When only fifteen, Nano joined popular Chilean underground band, Mattoral, and thus was initiated into the fresh, new sounds and socio-political pulse of the South American rock/punk scene. The thick rock-energy of Mattoral, his classical and jazz training, and the powerful influence of traditional, Chilean revolutionary music make for something purely Nano. What has emerged is a powerhouse artist, brilliantly layering indigenous, African, and European elements into a sound all his own, and humbly bringing audiences to tears, to their feet, and to reverie with a singular kind of emotion and soulfulness unlike any other South American artist performing today. “I’m generally working to create a language of my own,” he says. The world emphatically agrees.

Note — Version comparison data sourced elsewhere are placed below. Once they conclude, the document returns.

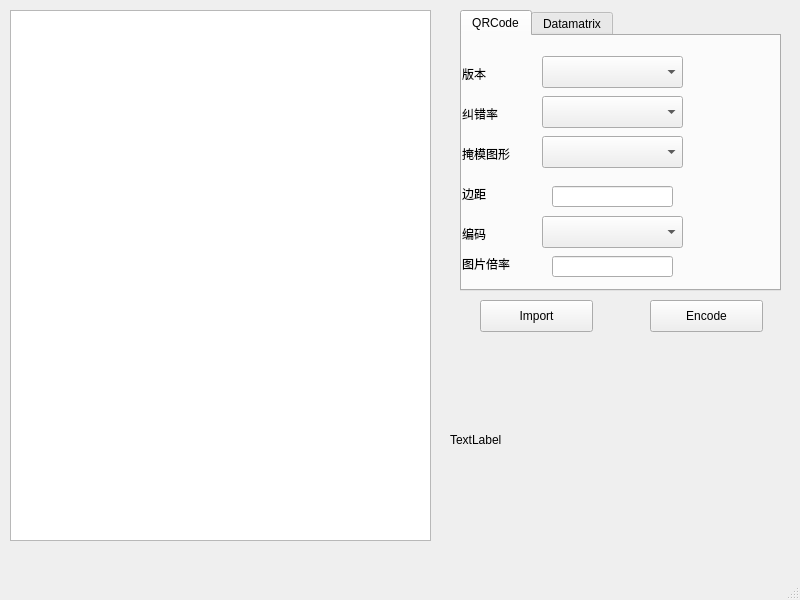
This is mainwindow.ui in paipeng/cp-barcode-encoder as Qt 5 draws it before an edit. The edited form follows.
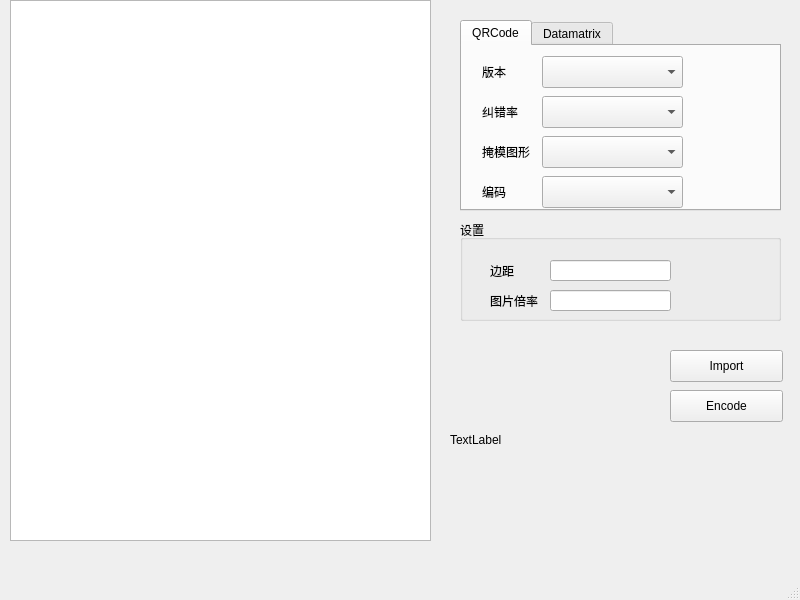
This is the edited form.

The edit to the form file:
```diff
--- a/mainwindow.ui
+++ b/mainwindow.ui
@@ -30,8 +30,8 @@
    <widget class="QPushButton" name="encodeButton">
     <property name="geometry">
      <rect>
-      <x>650</x>
-      <y>300</y>
+      <x>670</x>
+      <y>390</y>
       <width>113</width>
       <height>32</height>
      </rect>
@@ -44,9 +44,9 @@
     <property name="geometry">
      <rect>
       <x>460</x>
-      <y>10</y>
+      <y>20</y>
       <width>321</width>
-      <height>281</height>
+      <height>191</height>
      </rect>
     </property>
     <property name="currentIndex">
@@ -60,7 +60,7 @@
       <property name="geometry">
        <rect>
         <x>80</x>
-        <y>20</y>
+        <y>10</y>
         <width>141</width>
         <height>32</height>
        </rect>
@@ -70,7 +70,7 @@
       <property name="geometry">
        <rect>
         <x>80</x>
-        <y>60</y>
+        <y>50</y>
         <width>141</width>
         <height>32</height>
        </rect>
@@ -79,10 +79,10 @@
      <widget class="QLabel" name="label">
       <property name="geometry">
        <rect>
-        <x>0</x>
-        <y>30</y>
+        <x>20</x>
+        <y>10</y>
         <width>60</width>
-        <height>16</height>
+        <height>31</height>
        </rect>
       </property>
       <property name="text">
@@ -92,10 +92,10 @@
      <widget class="QLabel" name="label_2">
       <property name="geometry">
        <rect>
-        <x>0</x>
-        <y>70</y>
+        <x>20</x>
+        <y>50</y>
         <width>60</width>
-        <height>16</height>
+        <height>31</height>
        </rect>
       </property>
       <property name="text">
@@ -105,10 +105,10 @@
      <widget class="QLabel" name="label_3">
       <property name="geometry">
        <rect>
-        <x>0</x>
-        <y>110</y>
+        <x>20</x>
+        <y>90</y>
         <width>60</width>
-        <height>16</height>
+        <height>31</height>
        </rect>
       </property>
       <property name="text">
@@ -119,42 +119,19 @@
       <property name="geometry">
        <rect>
         <x>80</x>
-        <y>100</y>
+        <y>90</y>
         <width>141</width>
         <height>32</height>
        </rect>
       </property>
      </widget>
-     <widget class="QLabel" name="label_4">
-      <property name="geometry">
-       <rect>
-        <x>0</x>
-        <y>150</y>
-        <width>60</width>
-        <height>16</height>
-       </rect>
-      </property>
-      <property name="text">
-       <string>边距</string>
-      </property>
-     </widget>
-     <widget class="QLineEdit" name="qrcodeMarginLineEdit">
-      <property name="geometry">
-       <rect>
-        <x>90</x>
-        <y>150</y>
-        <width>121</width>
-        <height>21</height>
-       </rect>
-      </property>
-     </widget>
      <widget class="QLabel" name="label_5">
       <property name="geometry">
        <rect>
-        <x>0</x>
-        <y>190</y>
+        <x>20</x>
+        <y>130</y>
         <width>60</width>
-        <height>16</height>
+        <height>31</height>
        </rect>
       </property>
       <property name="text">
@@ -165,35 +142,12 @@
       <property name="geometry">
        <rect>
         <x>80</x>
-        <y>180</y>
+        <y>130</y>
         <width>141</width>
         <height>32</height>
        </rect>
       </property>
      </widget>
-     <widget class="QLabel" name="label_6">
-      <property name="geometry">
-       <rect>
-        <x>0</x>
-        <y>220</y>
-        <width>60</width>
-        <height>16</height>
-       </rect>
-      </property>
-      <property name="text">
-       <string>图片倍率</string>
-      </property>
-     </widget>
-     <widget class="QLineEdit" name="qrcodeSizeFactorLineEdit">
-      <property name="geometry">
-       <rect>
-        <x>90</x>
-        <y>220</y>
-        <width>121</width>
-        <height>21</height>
-       </rect>
-      </property>
-     </widget>
     </widget>
     <widget class="QWidget" name="datamatrixTab">
      <attribute name="title">
@@ -205,17 +159,17 @@
     <property name="geometry">
      <rect>
       <x>10</x>
-      <y>10</y>
+      <y>0</y>
       <width>421</width>
-      <height>531</height>
+      <height>541</height>
      </rect>
     </property>
    </widget>
    <widget class="QPushButton" name="importButton">
     <property name="geometry">
      <rect>
-      <x>480</x>
-      <y>300</y>
+      <x>670</x>
+      <y>350</y>
       <width>113</width>
       <height>32</height>
      </rect>
@@ -228,15 +182,74 @@
     <property name="geometry">
      <rect>
       <x>679</x>
-      <y>340</y>
+      <y>450</y>
       <width>101</width>
-      <height>191</height>
+      <height>81</height>
      </rect>
     </property>
     <property name="text">
      <string/>
     </property>
    </widget>
+   <widget class="QGroupBox" name="groupBox">
+    <property name="geometry">
+     <rect>
+      <x>460</x>
+      <y>220</y>
+      <width>321</width>
+      <height>101</height>
+     </rect>
+    </property>
+    <property name="title">
+     <string>设置</string>
+    </property>
+    <widget class="QLineEdit" name="qrcodeSizeFactorLineEdit">
+     <property name="geometry">
+      <rect>
+       <x>90</x>
+       <y>70</y>
+       <width>121</width>
+       <height>21</height>
+      </rect>
+     </property>
+    </widget>
+    <widget class="QLineEdit" name="qrcodeMarginLineEdit">
+     <property name="geometry">
+      <rect>
+       <x>90</x>
+       <y>40</y>
+       <width>121</width>
+       <height>21</height>
+      </rect>
+     </property>
+    </widget>
+    <widget class="QLabel" name="label_4">
+     <property name="geometry">
+      <rect>
+       <x>30</x>
+       <y>40</y>
+       <width>60</width>
+       <height>21</height>
+      </rect>
+     </property>
+     <property name="text">
+      <string>边距</string>
+     </property>
+    </widget>
+    <widget class="QLabel" name="label_6">
+     <property name="geometry">
+      <rect>
+       <x>30</x>
+       <y>70</y>
+       <width>60</width>
+       <height>21</height>
+      </rect>
+     </property>
+     <property name="text">
+      <string>图片倍率</string>
+     </property>
+    </widget>
+   </widget>
   </widget>
   <widget class="QMenuBar" name="menubar">
    <property name="geometry">
```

Folk legend Joan Baez remarked, “[Nano] may be the best young Chilean songwriter of his generation. With his lyrics, melodies, message, delivery, humor and heart, he gets my vote”. Agile across a range of instruments, Nano’s closest companions remain simply his guitar and staggering vocals, and with them come fluent, extraordinary musicianship and a wide-open heart.
Oscillating between the personal and the political, outspoken, passionate, and experimental, it is perhaps Nano himself who captures his musical ethic best when remarking, “In the measure that I’m able to vibrate strongly, other people will resonate. If that frequency is intense, other things around it will vibrate together with it. Music in the end is that. We can put aside words, and genre, and tradition. In the end, it is all about a movement of air that makes our bodies move. It’s the most mysterious thing.”
As he [Stern] and Ms. Baez sang it [Gracias a la Vida], their performance generated the kind of lightning you might have experienced at a joyful ’60s hootenanny when everything seemed possible and hope was in the air. For a moment, the hush of depression lifted, the generational sense of defeat abated, and the concert came thrillingly alive.
Stephen Holden, New York Times